▶ **DATA SUPPLIED**:
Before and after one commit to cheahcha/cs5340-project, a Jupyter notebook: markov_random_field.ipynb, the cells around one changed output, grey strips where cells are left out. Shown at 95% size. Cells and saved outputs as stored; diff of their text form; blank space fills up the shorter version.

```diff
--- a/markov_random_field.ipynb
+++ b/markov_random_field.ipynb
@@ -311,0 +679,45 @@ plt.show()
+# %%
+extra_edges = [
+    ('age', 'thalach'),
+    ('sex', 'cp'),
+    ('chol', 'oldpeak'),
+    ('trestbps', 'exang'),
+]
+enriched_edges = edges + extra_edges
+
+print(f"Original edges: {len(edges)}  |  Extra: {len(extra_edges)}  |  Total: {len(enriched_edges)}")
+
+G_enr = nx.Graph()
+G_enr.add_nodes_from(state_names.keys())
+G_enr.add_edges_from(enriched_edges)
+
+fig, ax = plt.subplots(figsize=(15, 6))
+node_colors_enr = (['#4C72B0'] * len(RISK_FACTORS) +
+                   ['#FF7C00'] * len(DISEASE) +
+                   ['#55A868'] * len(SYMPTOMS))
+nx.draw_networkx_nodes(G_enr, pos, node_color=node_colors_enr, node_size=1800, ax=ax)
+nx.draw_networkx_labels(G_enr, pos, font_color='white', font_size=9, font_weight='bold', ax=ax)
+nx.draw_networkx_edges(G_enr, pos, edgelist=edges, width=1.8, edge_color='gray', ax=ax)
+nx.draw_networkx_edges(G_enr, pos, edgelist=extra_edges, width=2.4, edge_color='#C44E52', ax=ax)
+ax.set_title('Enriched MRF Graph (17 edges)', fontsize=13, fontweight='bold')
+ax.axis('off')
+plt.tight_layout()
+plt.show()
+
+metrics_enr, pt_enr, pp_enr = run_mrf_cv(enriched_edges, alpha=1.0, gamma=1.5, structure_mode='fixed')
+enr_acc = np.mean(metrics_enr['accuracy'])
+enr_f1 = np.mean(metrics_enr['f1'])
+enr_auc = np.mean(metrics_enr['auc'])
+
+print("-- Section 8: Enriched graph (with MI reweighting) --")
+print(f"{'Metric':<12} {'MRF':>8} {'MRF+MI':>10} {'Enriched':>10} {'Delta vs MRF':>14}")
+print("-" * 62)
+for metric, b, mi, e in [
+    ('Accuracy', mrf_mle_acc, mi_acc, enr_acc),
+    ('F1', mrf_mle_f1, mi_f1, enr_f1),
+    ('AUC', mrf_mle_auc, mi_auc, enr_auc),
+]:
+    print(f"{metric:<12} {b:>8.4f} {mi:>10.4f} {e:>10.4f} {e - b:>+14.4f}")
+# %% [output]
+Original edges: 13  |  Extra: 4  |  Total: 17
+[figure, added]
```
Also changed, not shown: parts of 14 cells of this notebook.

...

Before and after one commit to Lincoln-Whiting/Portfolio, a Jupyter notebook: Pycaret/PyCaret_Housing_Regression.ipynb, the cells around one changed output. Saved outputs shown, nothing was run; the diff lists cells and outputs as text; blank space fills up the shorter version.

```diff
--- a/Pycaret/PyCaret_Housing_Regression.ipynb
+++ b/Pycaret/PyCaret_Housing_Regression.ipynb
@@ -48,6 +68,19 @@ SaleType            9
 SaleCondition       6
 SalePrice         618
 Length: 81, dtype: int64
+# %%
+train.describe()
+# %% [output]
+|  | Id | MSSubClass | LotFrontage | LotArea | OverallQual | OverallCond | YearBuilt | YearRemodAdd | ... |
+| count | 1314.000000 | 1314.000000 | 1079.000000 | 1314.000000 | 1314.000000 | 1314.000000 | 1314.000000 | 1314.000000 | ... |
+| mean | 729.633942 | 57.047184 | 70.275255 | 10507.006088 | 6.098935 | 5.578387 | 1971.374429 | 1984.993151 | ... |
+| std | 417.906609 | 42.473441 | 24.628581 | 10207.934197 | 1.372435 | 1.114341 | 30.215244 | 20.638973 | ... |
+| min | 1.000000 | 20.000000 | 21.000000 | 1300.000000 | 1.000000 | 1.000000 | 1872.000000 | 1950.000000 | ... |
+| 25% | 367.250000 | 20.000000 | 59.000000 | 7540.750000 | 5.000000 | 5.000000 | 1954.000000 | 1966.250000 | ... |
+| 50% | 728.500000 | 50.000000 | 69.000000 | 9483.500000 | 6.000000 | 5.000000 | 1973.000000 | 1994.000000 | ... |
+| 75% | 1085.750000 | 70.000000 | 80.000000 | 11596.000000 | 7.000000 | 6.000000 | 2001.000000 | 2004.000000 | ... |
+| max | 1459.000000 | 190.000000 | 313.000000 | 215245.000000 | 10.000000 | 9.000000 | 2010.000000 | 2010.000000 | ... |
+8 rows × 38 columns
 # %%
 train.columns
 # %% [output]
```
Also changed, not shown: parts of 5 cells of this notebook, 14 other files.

▶ **AIM OF THE TASK**:
Whenever "mean" occurs in a line of the entries, copy that line.

▶ **ANSWER TO THIS EXERCISE**:
+enr_acc = np.mean(metrics_enr['accuracy'])
+enr_f1 = np.mean(metrics_enr['f1'])
+enr_auc = np.mean(metrics_enr['auc'])
+| mean | 729.633942 | 57.047184 | 70.275255 | 10507.006088 | 6.098935 | 5.578387 | 1971.374429 | 1984.993151 | ... |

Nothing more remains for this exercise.